“Mr. Samson, a beggar cannot choose. I am begging you to spare us the social upset of a scandal. I cannot force you to keep silence. Avoidance of scandal is worth a good deal to us. But nobody cares fifty thousand dollars’ worth about us, except us.”
“It’s not a matter of the money.”
“Then all I can say is that I would appreciate your making up your mind and dispatching this business promptly.”
“May I speak to Eloise alone?”
“Of course.” He turned on his heel and left the room. Eloise, my client, my pale frail client. Former client. “Did you really get put in jail?” she asked.
“Yes.” I appreciated her sympathy.
“I didn’t expect you to do that.” Her sympathy wasn’t sympathy. It was a degree of revulsion. It hurt me. I do not consider myself sordid.
“You’re not responsible for what I did or do. And if I hadn’t, you would never have been treated to this explanation, you mustn’t forget that.”
“I won’t. I’m sorry.” We sat in silence.
Finally I said, “What about all this? Are you satisfied?”
“Yes,” she said.
“No other information you want?”
“Not that I can think of.”
“The other side of the coin, would you object if I went on a little longer? Object not as a client but as a person.” She didn’t accept the compromise.
“Yes,” she said hotly. “Why should you go on? It’s not your family, it’s mine. I’m happy now, happier than I’ve been in … ever!” Then she added gratuitously, one might say childishly, “If it had been me, it would have been more like five thousand dollars. You better take it before he changes his mind.”
“Perhaps you will be a better businessman than your father.”
“Maybe I will.” She turned away. I left before she turned back. I was afraid of seeing dollar signs in her eyes.
I went to the hall door and opened it for Leander Crystal. He was waiting for me, sitting on the stairs to the second floor.
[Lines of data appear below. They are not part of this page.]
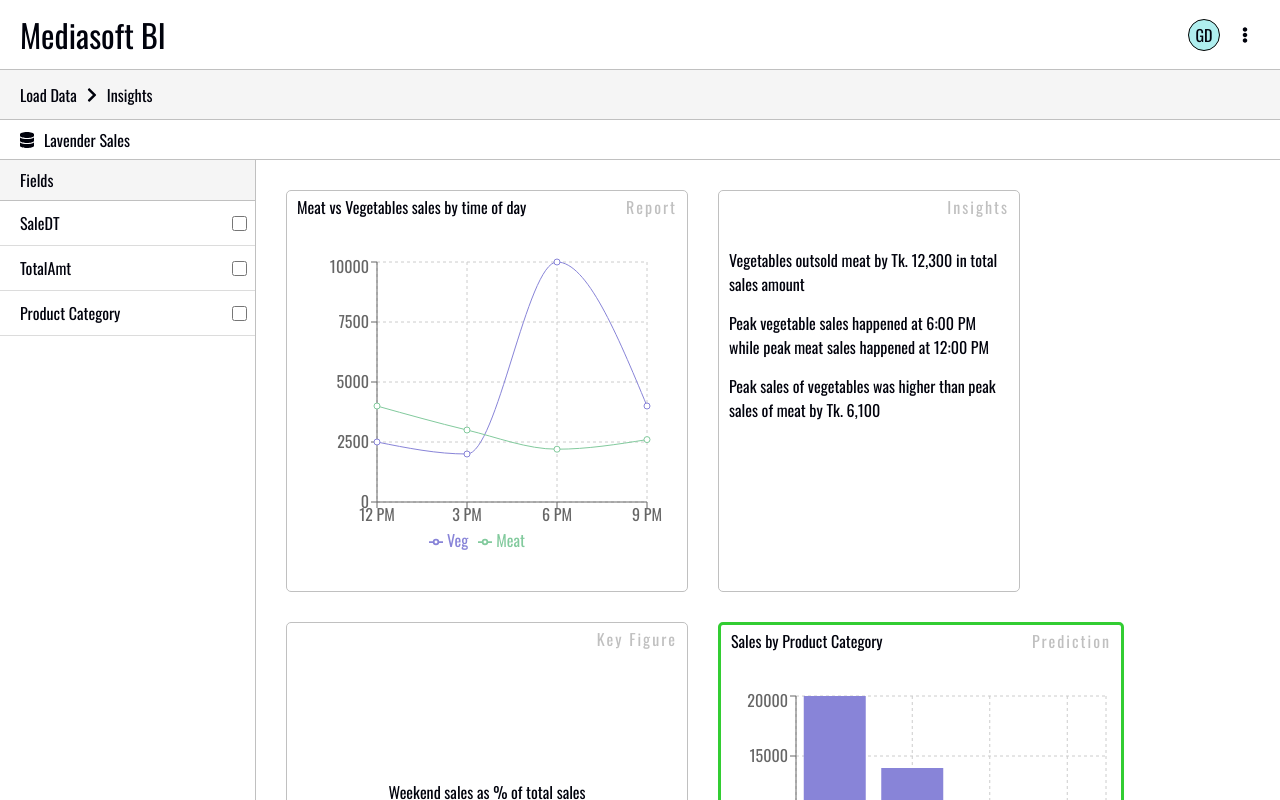
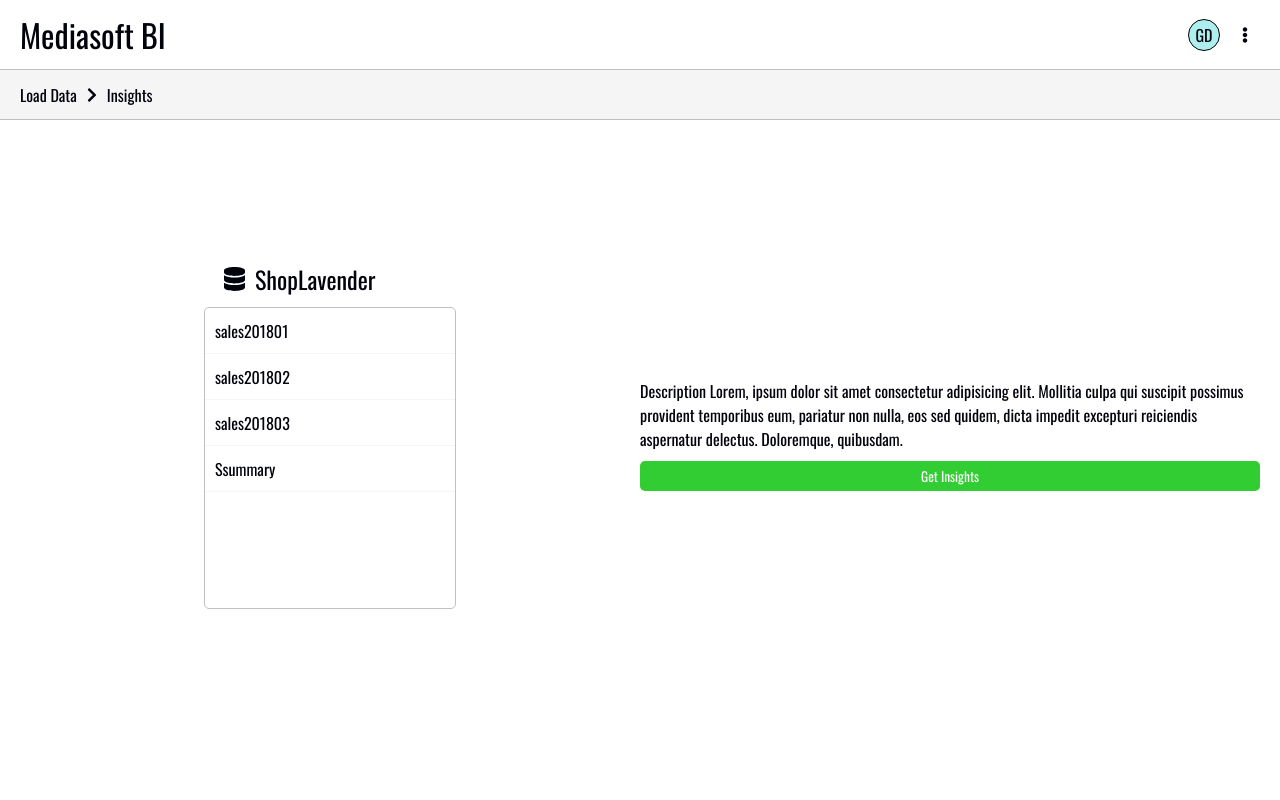
Before and after one commit to ZabirNur/mediasoftbi-web, a React (Create React App) app: page /dataload in a window 1280 px wide. Shown: the top 800 px of the page. Built offline with nearby package versions, Linux system fonts and the light colour scheme.

Commit message:
data loading screen layout

```diff
--- a/package.json
+++ b/package.json
@@ -15,6 +15,7 @@
     "react": "^17.0.2",
     "react-bootstrap": "^2.0.3",
     "react-dom": "^17.0.2",
+    "react-router-dom": "^6.0.2",
     "react-scripts": "4.0.3",
     "recharts": "^2.1.6",
     "styled-components": "^5.3.3",
--- a/src/App.jsx
+++ b/src/App.jsx
@@ -1,4 +1,5 @@
 import styled from 'styled-components'
+import { BrowserRouter, Routes, Route } from 'react-router-dom'
 
 import HeaderBar from './components/HeaderBar'
 import NavBar from './components/NavBar'
@@ -16,9 +17,14 @@ const StyledApp = styled.div`
 export default () => {
   return (
     <StyledApp>
-      <HeaderBar />
-      <NavBar />
-      <InsightsView/>
+      <BrowserRouter>
+        <HeaderBar />
+        <NavBar />
+        <Routes>
+          <Route path="dataload" element={<DataLoadView/>} />
+          <Route path="insights" element={<InsightsView/>} />
+        </Routes>
+      </BrowserRouter>
     </StyledApp>
   )
 }
--- a/src/components/DataLabel.jsx
+++ b/src/components/DataLabel.jsx
@@ -10,14 +10,15 @@ const StyledDataLabel = styled.div`
   gap: 10px;
   padding-left: 20px;
   padding-left: 20px;
-  border-bottom: 1px solid silver;
+  border-bottom: ${props => props.border ? "1px solid silver" : "0"};
+  /* border-bottom: 1px solid silver; */
 `
 
-export default () => {
+export default ({label, border=false}) => {
   return (
-    <StyledDataLabel>
+    <StyledDataLabel border={border}>
       <FontAwesomeIcon icon={faDatabase}/>
-      <span>Lavender Sales</span>
+      <span>{label}</span>
     </StyledDataLabel>
   )
 }
--- a/src/components/NavBar.jsx
+++ b/src/components/NavBar.jsx
@@ -1,9 +1,10 @@
 import styled from 'styled-components'
+import { Link } from 'react-router-dom'
 
 import { FontAwesomeIcon } from '@fortawesome/react-fontawesome'
 import { faChevronRight } from '@fortawesome/free-solid-svg-icons'
 
-const StyledNavBar = styled.div`
+const StyledNavBar = styled.nav`
   background-color: whitesmoke;
   /* height: 50px; */
   display: flex;
@@ -14,18 +15,26 @@ const StyledNavBar = styled.div`
   border-bottom: 1px solid silver;
 `
 
-const NavTabHeader = styled.nav`
+const NavTabHeader = styled(Link)`
   cursor: pointer;
   user-select: none;
+  text-decoration: none;
+  color: inherit;
 `
 
 
 export default () => {
   return (
     <StyledNavBar>
-      <NavTabHeader>Load Data</NavTabHeader>
+      <NavTabHeader to="dataload">
+        Load Data
+      </NavTabHeader>
+
       <FontAwesomeIcon icon={faChevronRight} />
-      <NavTabHeader>Insights</NavTabHeader>
+
+      <NavTabHeader to="insights">
+        Insights
+      </NavTabHeader>
     </StyledNavBar>
   )
 }
--- a/src/index.css
+++ b/src/index.css
@@ -10,6 +10,12 @@ body {
   color: #00020C;
 }
 
+button {
+  font-family: 'Oswald', -apple-system, BlinkMacSystemFont, 'Segoe UI', 'Roboto', 'Oxygen',
+    'Ubuntu', 'Cantarell', 'Fira Sans', 'Droid Sans', 'Helvetica Neue',
+    sans-serif;
+}
+
 code {
   font-family: source-code-pro, Menlo, Monaco, Consolas, 'Courier New',
     monospace;
--- a/src/views/DataLoadView.jsx
+++ b/src/views/DataLoadView.jsx
@@ -1,13 +1,124 @@
 import styled from 'styled-components'
 
+import DataLabel from '../components/DataLabel'
+
 const StyledDataLoadView = styled.div`
-  border: 2px dashed red;
+  display: grid;
+  grid-template-rows: auto 50px;
+`
+
+const StyledDatabaseInfoContainer = styled.div`
+  display: grid;
+  grid-template-columns: 1fr 1fr;
+  padding: 20px;
+  /* align-items: center; */
+`
+
+const StyledFooter = styled.div`
+  display: flex;
+  justify-content: right;
+  align-items: center;
+  padding: 10px;
+`
+
+const StyledLeftColumn = styled.div`
+  display: flex;
+  justify-content: center;
+  align-items: center;
+`
+
+const StyledRightColumn = styled.div`
+  display: flex;
+  flex-direction: column;
+  justify-content: center;
+  align-items: center;
+  gap: 10px;
+`
+
+const StyledDatabaseName = styled.div`
+  font-size: 1.5rem;
+  margin-bottom: 10px;
+`
+
+const StyledTableList = styled.ul`
+  border: 1px solid silver;
+  border-radius: 5px;
+  height: 300px;
+  width: 250px;
+  list-style: none;
+  padding: 0;
+  margin: 0;
+`
+
+const StyledTableName = styled.li`
+  border-bottom: 1px solid whitesmoke;
+  display: flex;
+  height: 45px;
+  align-items: center;
+  padding-left: 10px;
+  cursor: pointer;
+
+  :hover {
+    background-color: gainsboro;
+  }
+`
+
+const StyledProgressButton = styled.button`
+  width: 100%;
+  background-color: limegreen;
+  color: white;
+  border: none;
+  border-radius: 5px;
+  padding: 5px 10px;
+  cursor: pointer;
 `
 
 export default () => {
   return (
     <StyledDataLoadView>
-      DataLoadView
+      <StyledDatabaseInfoContainer>
+        <StyledLeftColumn>
+          <div>
+            <StyledDatabaseName>
+              <DataLabel label="ShopLavender"/>
+            </StyledDatabaseName>
+
+            <StyledTableList>
+              <StyledTableName>
+                sales201801
+              </StyledTableName>
+              <StyledTableName>
+                sales201802
+              </StyledTableName>
+              <StyledTableName>
+                sales201803
+              </StyledTableName>
+              <StyledTableName>
+                Ssummary
+              </StyledTableName>
+            </StyledTableList>
+          </div>
+        </StyledLeftColumn>
+
+        <StyledRightColumn>
+          <div>
+            Description
+            Lorem, ipsum dolor sit amet consectetur adipisicing elit.
+            Mollitia culpa qui suscipit possimus provident temporibus eum,
+            pariatur non nulla, eos sed quidem,
+            dicta impedit excepturi reiciendis aspernatur delectus.
+            Doloremque, quibusdam.
+          </div>
+
+          <StyledProgressButton>
+            Get Insights
+          </StyledProgressButton>
+        </StyledRightColumn>
+      </StyledDatabaseInfoContainer>
+
+      <StyledFooter>
+
+      </StyledFooter>
     </StyledDataLoadView>
   )
 }
--- a/src/views/InsightsView.jsx
+++ b/src/views/InsightsView.jsx
@@ -11,7 +11,7 @@ const StyledInsightsView = styled.div`
 export default () => {
   return (
     <StyledInsightsView>
-      <DataLabel/>
+      <DataLabel label="ShopLavender" border={true}/>
       <MainArea/>
     </StyledInsightsView>
   )
```
Also changed, not shown: 1 other file (tests, documents, lock files or other folders).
He smiled self-consciously and got up. It was the first time he had smiled at me. I liked it; it was human.
We went back into the living room where Eloise still sat. From his pocket he pulled a small piece of paper with blue lines on it.
“I said I’d give you this,” he said, and the voice was noticeably tired.
I put it in my pocket without reading the numbers. I didn’t want to look crass.
“If there are any more questions I can answer for you, things you feel you must know—”
He was interrupted as the door across the living room flew open and Fleur Crystal appeared. The door through which she had disappeared in fear the last time I’d seen her.
No fear now. She balanced herself carefully, holding onto the door frame with one hand and surrounding a little glass with the other. The glass’s contents might have been iced tea, but I didn’t see any lemon.
“So there your are,” she screamed. “You mother-fucking bastard!” She laughed. “Did he tell you? Did he tell you?”
Crystal went to her and tried to lead her back to wherever she had come from. She was not docile, but with his hands on her she did not quite resist.
“Please,” she whined, “let me tell him!” Crystal shot a look at me and I recognized my cue. I headed for the living-room door and beyond it, the front door. I mastered the intricacies, but not before hearing another piercing screech. I left with the words “artificial insemination” ringing in my ears.
I was still glad Crystal had smiled at me. I understand him better now, and I knew he was tired, very tired.
So was I. I went home.
But I couldn’t stay inside. It was a decent day. I carefully took my jacket off and without looking in the pocket put it at the very back of my closet. I took out some sneakers and spent the afternoon shooting baskets in Brookside Park. Later I concentrated very hard on not thinking about Crystals. I succeeded pretty well until about 2 a.m. One of those thinking nights, not a sleeping night. Everything I had suppressed came back at once, deep dark ramblings. They were fierce. They gave me an ache in my stomach, which, though not hunger, I tried to quieten with milk. I didn’t have enough in. It took me quite a while to find an all-night grocery. Then I drank too much.
When I got back I threw up. Then I slept like a baby. Till one in the afternoon. Why not? I was rich. Wasn’t I?